However corrupt the politics (ranked 142 out of 163 countries in Transparency International), Nigerians do enjoy freedom of expression, which is guaranteed in the constitution. However, touchy issues, such as corruption and Sharia (Islamic) Law can bring (especially northern) state penalties.
Religious freedom is also guaranteed by the constitution, however, discrimination is rampant. Furthermore, in some northern areas, where Sharia law is imposed, non-Islamic residents have a difficult time going about their lives.
Freedom of assembly is “generally respected in practice,” however, Amnesty International has reported that numerous rallies backing the separatist movement MASSOB were forcibly broken up.
Education is free until university yet it is not compulsory. Secondary School in Nigeria lasts for 6 years, and is split between Junior Secondary School (JSS) and Senior Secondary School (SSS). For JSS, the compulsory curriculum includes “English, mathematics, integrated science, social studies, introductory technology, business studies, home economics, art, French or Arabic, agricultural science, music, physical education, health education. Students are also required to select a Nigerian language.” In the SSS, the core curriculum is made up of “English language, one Nigerian language, mathematics, one science subject, one social science subject, and agricultural science or a vocational subject. In addition students must take three elective subjects, one of which may be dropped in the third year.” Boarding schools are a common option for many in Senior Secondary School. Almost all schools have some sort of dress code, however it varies depending on the climate and school.
Following secondary school, exams are required for entrance into universities. However, in 1998, the universities revealed that they only had the capacity for 20% of all qualified applicants. The general opinion holds that federal universities are much better funded and staffed than their state counterparts.
23% of the nation’s total 400,000 teachers lack certification, which is required by law to teach.
Nigeria spends only .76% of is GNP on education, as compared to poorer countries in Africa (Angola, Kenya) which spend over 5%.
The nation’s literacy rate is 68%.
Government Granted “Rights of Age”
However little a vote means in Nigeria due to the exorbitant amounts of political corruption, the voting age is currently 18.
There is currently no drinking age for Nigeria.

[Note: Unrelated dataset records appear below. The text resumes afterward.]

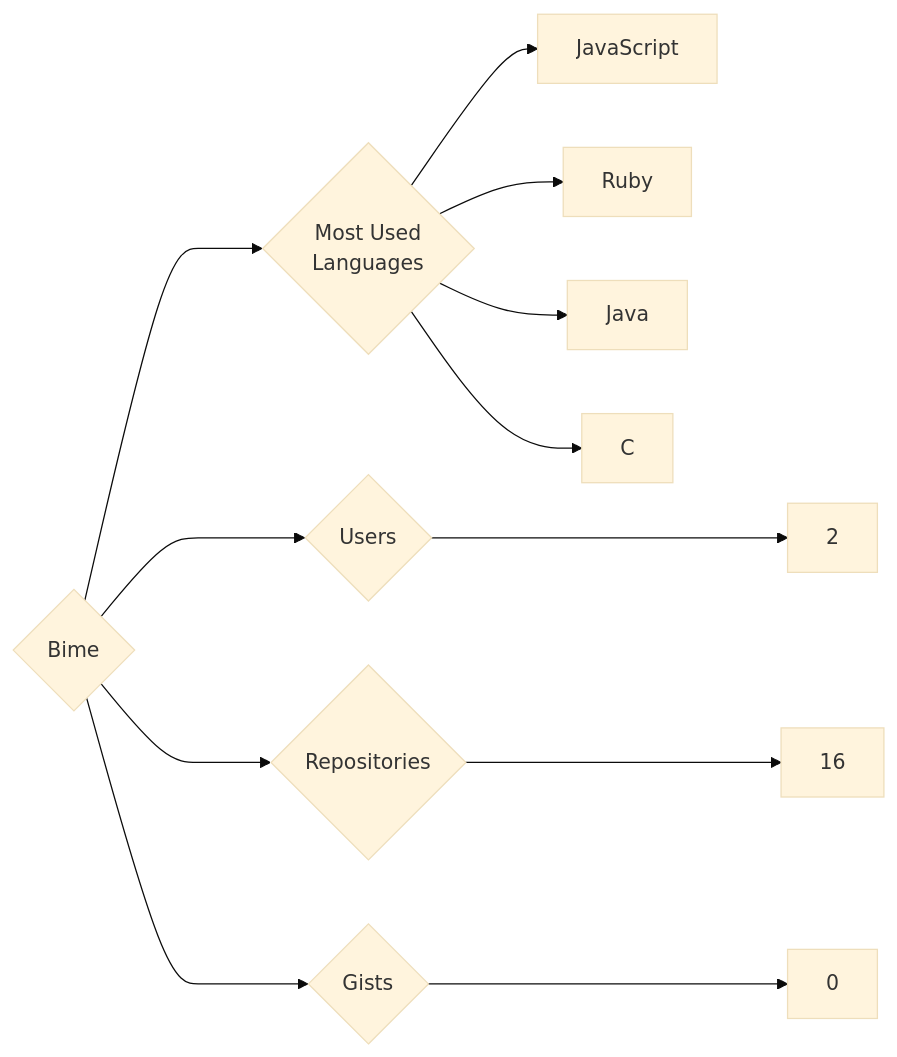
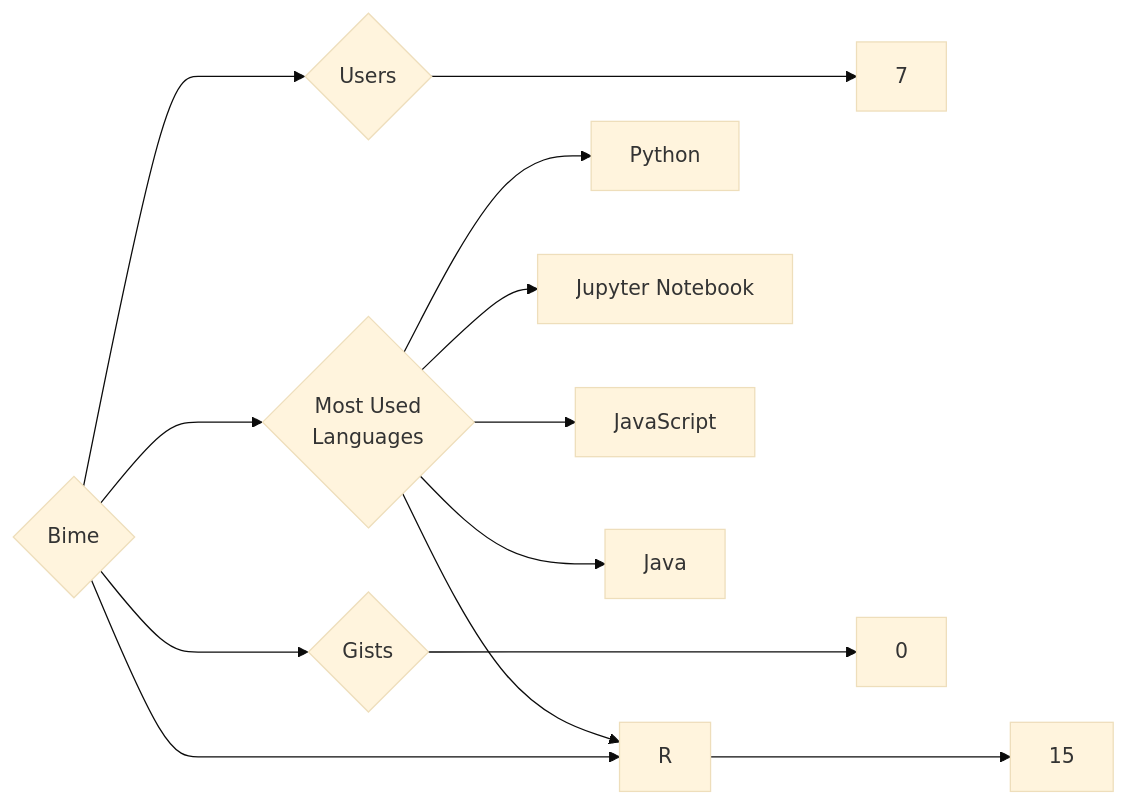
Before and after one commit to trickest/insiders: the diagram in targets/Bime/README.md, drawn with Mermaid (base theme). The commit also changed 888 other files, not shown here.

````diff
--- a/targets/Bime/README.md
+++ b/targets/Bime/README.md
@@ -3,12 +3,13 @@
 ```mermaid
 graph LR
 COMPANY_NAME{Bime}
-COMPANY_NAME ---> U{Users} ---> UN[2]
-COMPANY_NAME ---> R{Repositories} ---> RN[16]
+COMPANY_NAME ---> U{Users} ---> UN[7]
+COMPANY_NAME ---> R{Repositories} ---> RN[15]
 COMPANY_NAME ---> G{Gists} ---> GN[0]
 COMPANY_NAME ---> ML{Most Used<br>Languages}
+ML --> Python[Python]
+ML --> Jupyter_Notebook[Jupyter Notebook]
 ML --> JavaScript[JavaScript]
-ML --> Ruby[Ruby]
+ML --> R[R]
 ML --> Java[Java]
-ML --> C[C]
 ```
````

The age of consent (for male-female sex only) is 13.
There is currently no conscription in Nigeria.
Both male-male and female-female sex are illegal in some regions. Individual states are allowed to introduce their own penal codes, and some northern states have done so. These new codes almost always have a Sharia bend. For example, the drinking of alcohol by Muslims, stealing, and zina (adultery) both have Sharia hudud punishments of flogging for alcohol, amputation of a hand for stealing, and stoning for adultery. In the south, homosexuality is punished by a 14 year death sentence, and in the 12 northern states which have Sharia law, it is punishable by stoning.
Abortions are only permissible to save the life of a woman.
Only 1 in 9 married Nigerian couples use birth control
One third of Nigeria’s population has ages ranging from 10 to 24.